For puppies younger than six months, they should be fed three to four times daily. This changes to twice a day when they pass the six-month milestone. When they are adults, their eating pattern changes to one or two feedings. The meals should be in the morning and at night. Do not leave the bowls out for them, even if they haven’t finished all of the food. As a rule of thumb, ask your veterinarian. They can better adjust how many meals and how much based on how active your dog is as well.
Know What Foods to Avoid to Keep Your Dog’s Weight Healthy
Avoid feeding your dogs chocolate, chicken on the bone, salt-rich foods, raw meat, grapes, raisins, and onions. Eating too many of these kinds of foods can negatively affect your dog’s weight and health.
Learn How to Read the Ingredient List
The packaging on a product may be deceiving but the ingredient list doesn’t lie. The first item listed is always the ingredient that appears the most all the way down to the least. When meat, such as beef, chicken, etc., is listed as the first ingredient that’s usually indicative of a higher quality and more protein-dense meal. Rice is the ideal main grain. In addition, if your dog has a preexisting heart problem, incorporating more foods rich in taurine can help not only with their heart but also with their muscles and vision.

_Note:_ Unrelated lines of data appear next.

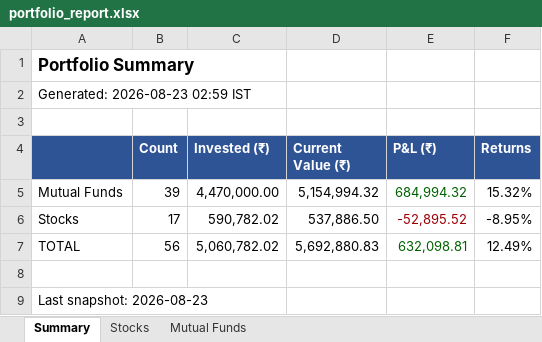
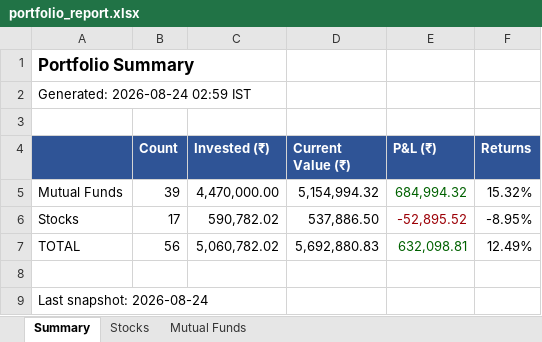
Before and after one commit to greenteamz/track_fin, an Excel workbook: portfolio_report.xlsx, sheet Summary, drawn as a sheet; values as stored, in another font and other column widths than the file's, no borders; the diff names each change by its address in the sheet, - before the commit and + after, or states it on an @@ line.

```diff
--- a/portfolio_report.xlsx (sheet Summary)
+++ b/portfolio_report.xlsx (sheet Summary)
-A2: Generated: 2026-08-23 02:59 IST
+A2: Generated: 2026-08-24 02:59 IST
-A9: Last snapshot: 2026-08-23
+A9: Last snapshot: 2026-08-24
```
Also changed, not shown: sheet Stocks.
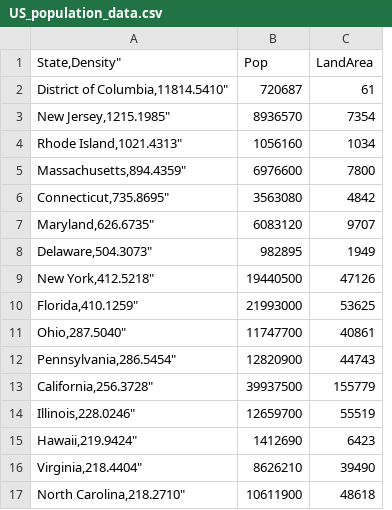
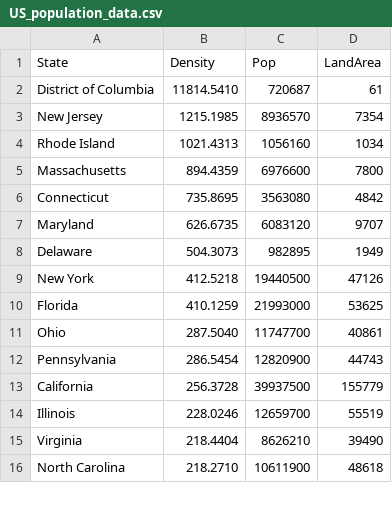
Before and after one commit to nordstroem92/Data-Visualization-of-US-flight-patterns, a CSV file: Data/US_population_data.csv, drawn as a sheet; only a part is shown; removed rows and columns are numbered as before the commit, all else as after; the diff names each change by its address in the sheet, - before the commit and + after, or states it on an @@ line.

```diff
--- a/Data/US_population_data.csv
+++ b/Data/US_population_data.csv
-column A (State,Density"), rows 2-14: District of Columbia,11814.5410" | New Jersey,1215.1985" | Rhode Island,1021.4313" | Massachusetts,894.4359" | Connecticut,735.8695" | Maryland,626.6735" | Delaware,504.3073" | New York,412.5218" | Florida,410.1259" | Ohio,287.5040" | Pennsylvania,286.5454" | California,256.3728" | Illinois,228.0246"; rows 16-17: Virginia,218.4404" | North Carolina,218.2710"
+column A (State), rows 2-16: District of Columbia | New Jersey | Rhode Island | Massachusetts | Connecticut | Maryland | Delaware | New York | Florida | Ohio | Pennsylvania | California | Illinois | Virginia | North Carolina
+column B (Density), rows 2-16: 11814.5410 | 1215.1985 | 1021.4313 | 894.4359 | 735.8695 | 626.6735 | 504.3073 | 412.5218 | 410.1259 | 287.5040 | 286.5454 | 256.3728 | 228.0246 | 218.4404 | 218.2710
-row 15: Hawaii,219.9424" | 1412690 | 6423
```
Also changed, not shown: 1 other file.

Don’t Neglect the Fruits and Vegetables
Dogs are omnivores but some pet owners can tend towards providing a carnivore diet. Your dog should be eating a diet with 15% fruits and vegetables. We know that each dog is different and what one works for another pup of a similar breed and size may not be the best option for yours. These are good guidelines to help you design a better diet – and lifestyle – for your dog to help them achieve better gut health, healthier weight, and a longer life span.
If you have any questions about your dog’s weight or any other aspect of your dog’s health, consult your veterinarian for a more tailored plan. We at Cherrelyn Animal Hospital have been serving our animal community for years and have the expertise to help your dog. Contact us today!